The problem: Report, as a number alone, how many lines below contain the string "README".

Revision tracking records:
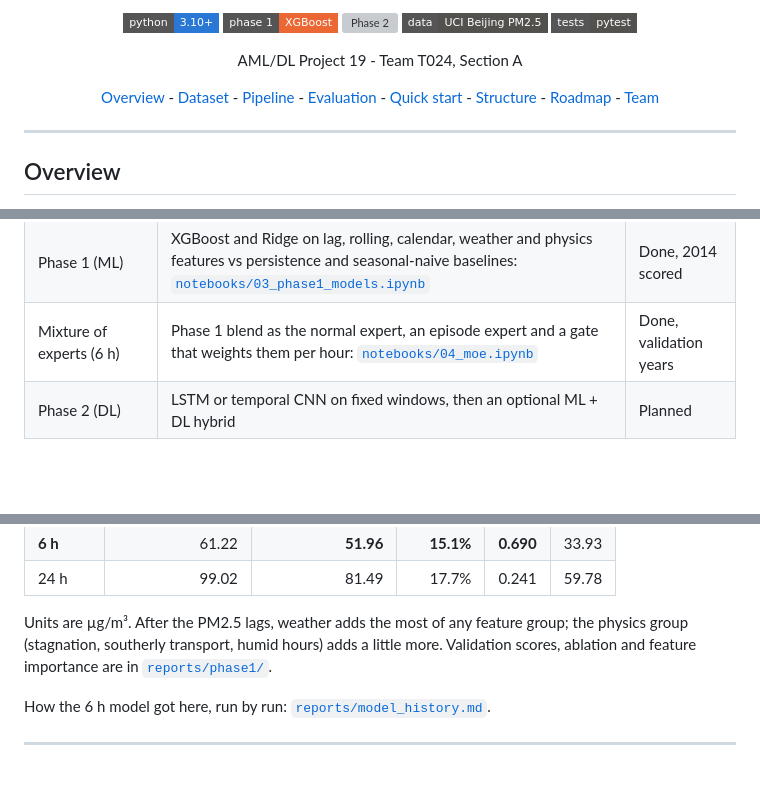
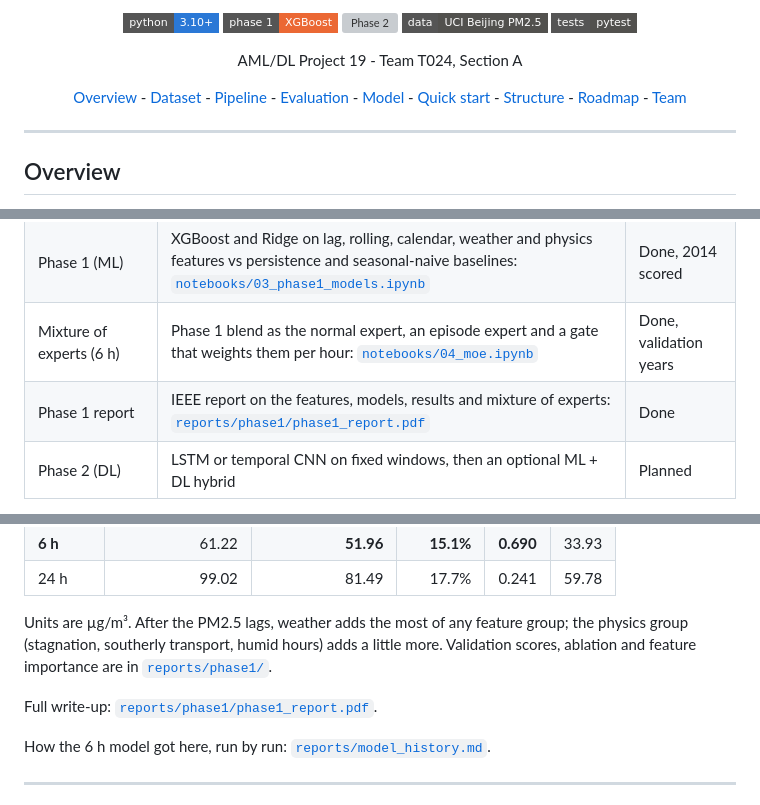
Before and after one commit to Vetri-78640/aml_dl_pm2.5, a Markdown page: README.md, 3 parts joined by grey strips. Rendered like a GitHub page; badges without logos; blank space fills up the shorter version; grey boxes are pictures that could not be loaded.

```diff
--- a/README.md
+++ b/README.md
@@ -16,6 +16,7 @@ AML/DL Project 19 - Team T024, Section A
 [Dataset](#dataset) -
 [Pipeline](#preprocessing-pipeline) -
 [Evaluation](#evaluation-protocol) -
+[Model](#phase-1-model) -
 [Quick start](#quick-start) -
 [Structure](#repository-structure) -
 [Roadmap](#roadmap) -
@@ -36,6 +37,7 @@ This project forecasts the concentration of fine particulate matter (PM2.5) a sh
 | Data report | One IEEE report covering EDA and preprocessing: [`reports/data/data_report.pdf`](reports/data/data_report.pdf) | Done |
 | Phase 1 (ML) | XGBoost and Ridge on lag, rolling, calendar, weather and physics features vs persistence and seasonal-naive baselines: [`notebooks/03_phase1_models.ipynb`](notebooks/03_phase1_models.ipynb) | Done, 2014 scored |
 | Mixture of experts (6 h) | Phase 1 blend as the normal expert, an episode expert and a gate that weights them per hour: [`notebooks/04_moe.ipynb`](notebooks/04_moe.ipynb) | Done, validation years |
+| Phase 1 report | IEEE report on the features, models, results and mixture of experts: [`reports/phase1/phase1_report.pdf`](reports/phase1/phase1_report.pdf) | Done |
 | Phase 2 (DL) | LSTM or temporal CNN on fixed windows, then an optional ML + DL hybrid | Planned |
 
 Every model is scored with rolling chronological backtests on MAE, RMSE and R2 at a fixed horizon, on exactly the same hours.
@@ -137,6 +173,8 @@ Every choice (settings, target form, Ridge alpha, blend weights) was made on 201
 | 24 h | 99.02 | 81.49 | 17.7% | 0.241 | 59.78 |
 
 Units are µg/m³. After the PM2.5 lags, weather adds the most of any feature group; the physics group (stagnation, southerly transport, humid hours) adds a little more. Validation scores, ablation and feature importance are in [`reports/phase1/`](reports/phase1/).
+
+Full write-up: [`reports/phase1/phase1_report.pdf`](reports/phase1/phase1_report.pdf).
 
 How the 6 h model got here, run by run: [`reports/model_history.md`](reports/model_history.md).
 
```
Also changed, not shown: other parts of README.md (+43 -6 lines).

Answer section: 4